A subset of pyramidal neurons in layer 5 of the mammalian neocortex can fire action potentials in brief, high-frequency bursts while others fire spikes at regularly spaced intervals. Here we show that individual layer 5 pyramidal neurons in acute slices from mouse primary motor cortex can adopt both regular and burst spiking patterns. During constant current injection at the soma, neurons displayed a regular firing pattern at 36-37°C, but switched to burst spiking patterns upon cooling the slice to 24-26°C. This change in firing pattern was reversible and repeatable and was independent of the somatic resting membrane potential. Hence these spiking patterns are not inherent to discrete populations of pyramidal neurons and are more interchangeable than previously thought. Burst spiking in these neurons is the result of electrical interactions between the soma and distal apical dendritic tree. Presumably the interactions between soma and distal dendrite are temperature-sensitive, suggesting that the manner in which layer 5 pyramidal neurons translate synaptic input into an output spiking pattern is fundamentally altered at sub-physiological temperatures. © 2011 Hedrick and Waters.

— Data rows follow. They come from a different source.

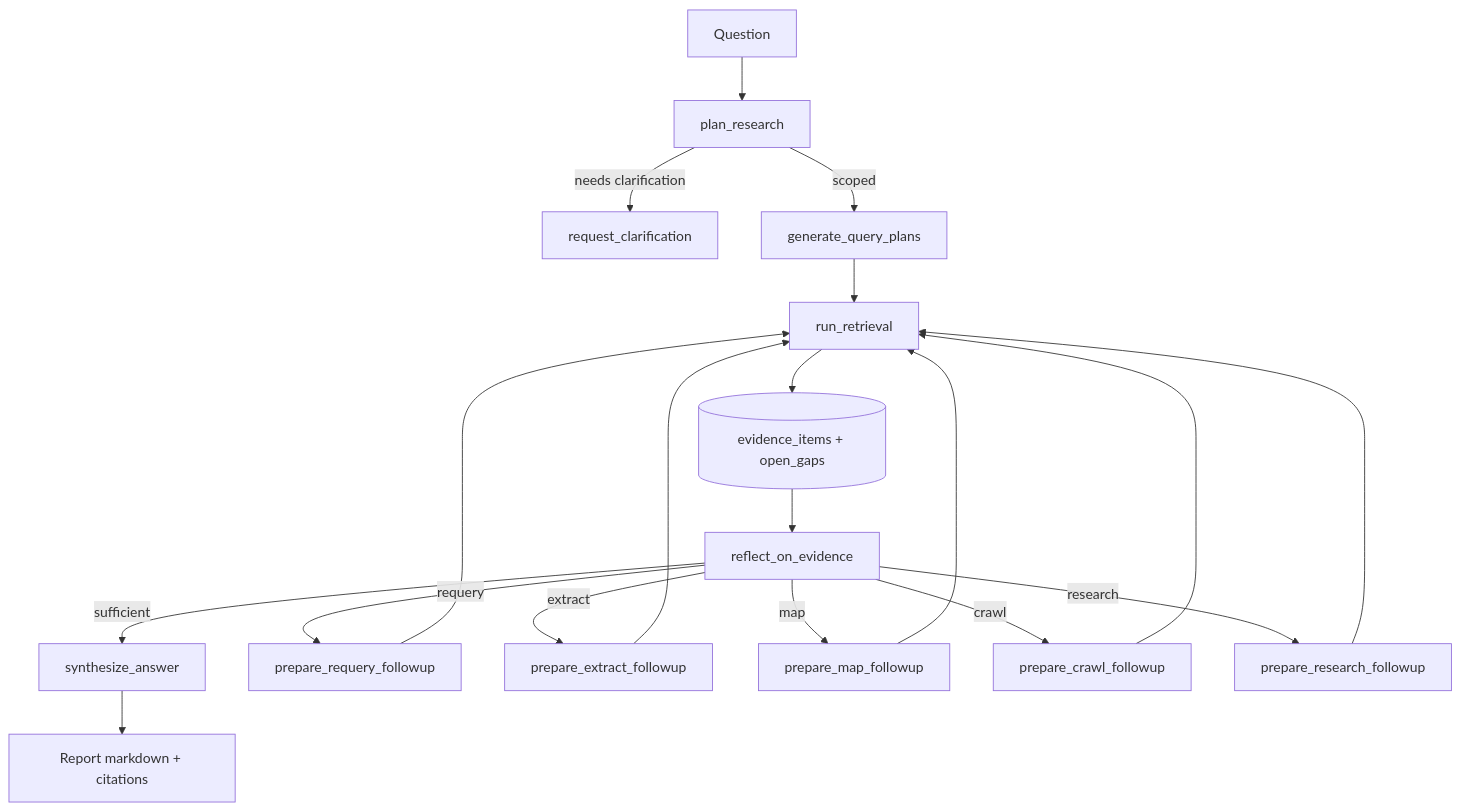
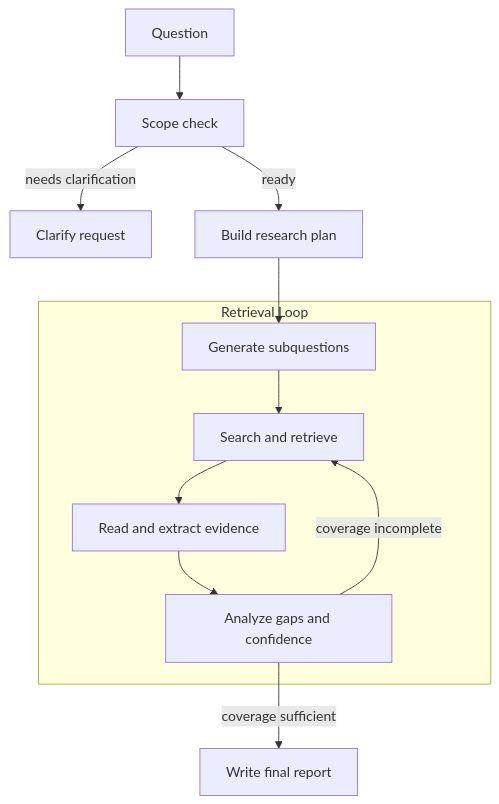
The fourth of 4 diagrams in README.md (pr1m8/perplexity-at-home), drawn with Mermaid before and after one commit. The commit also changed other lines of this file and 3 other files, not shown here.

Commit message:
docs: align workflow diagrams and release flow

````diff
--- a/README.md
+++ b/README.md
@@ -93,25 +139,16 @@
 ```mermaid
 flowchart TD
-    Q[Question] --> PLAN[plan_research]
-    PLAN -->|needs clarification| CLARIFY[request_clarification]
-    PLAN -->|scoped| QUERY[generate_query_plans]
+    Q[Question] --> SCOPE[Scope check]
+    SCOPE -->|needs clarification| CLARIFY[Clarify request]
+    SCOPE -->|ready| PLAN[Build research plan]
+    PLAN --> SUBQ[Generate subquestions]
 
-    QUERY --> RETRIEVE[run_retrieval]
-    RETRIEVE --> EVIDENCE[(evidence_items + open_gaps)]
-    EVIDENCE --> REFLECT[reflect_on_evidence]
+    subgraph Retrieval Loop
+        SUBQ --> SEARCH[Search and retrieve]
+        SEARCH --> READ[Read and extract evidence]
+        READ --> ANALYZE[Analyze gaps and confidence]
+        ANALYZE -->|coverage incomplete| SEARCH
+    end
 
-    REFLECT -->|sufficient| ANSWER[synthesize_answer]
-    REFLECT -->|requery| RQ[prepare_requery_followup]
-    REFLECT -->|extract| EX[prepare_extract_followup]
-    REFLECT -->|map| MAP[prepare_map_followup]
-    REFLECT -->|crawl| CR[prepare_crawl_followup]
-    REFLECT -->|research| RS[prepare_research_followup]
-
-    RQ --> RETRIEVE
-    EX --> RETRIEVE
-    MAP --> RETRIEVE
-    CR --> RETRIEVE
-    RS --> RETRIEVE
-
-    ANSWER --> REPORT[Report markdown + citations]
+    ANALYZE -->|coverage sufficient| REPORT[Write final report]
 ```
````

Hedrick, T., & Waters, J. (2011). Spiking patterns of neocortical L5 pyramidal neurons in vitro change with temperature. Frontiers in Cellular Neuroscience, (JANUARY), 1–6. https://doi.org/10.3389/fncel.2011.00001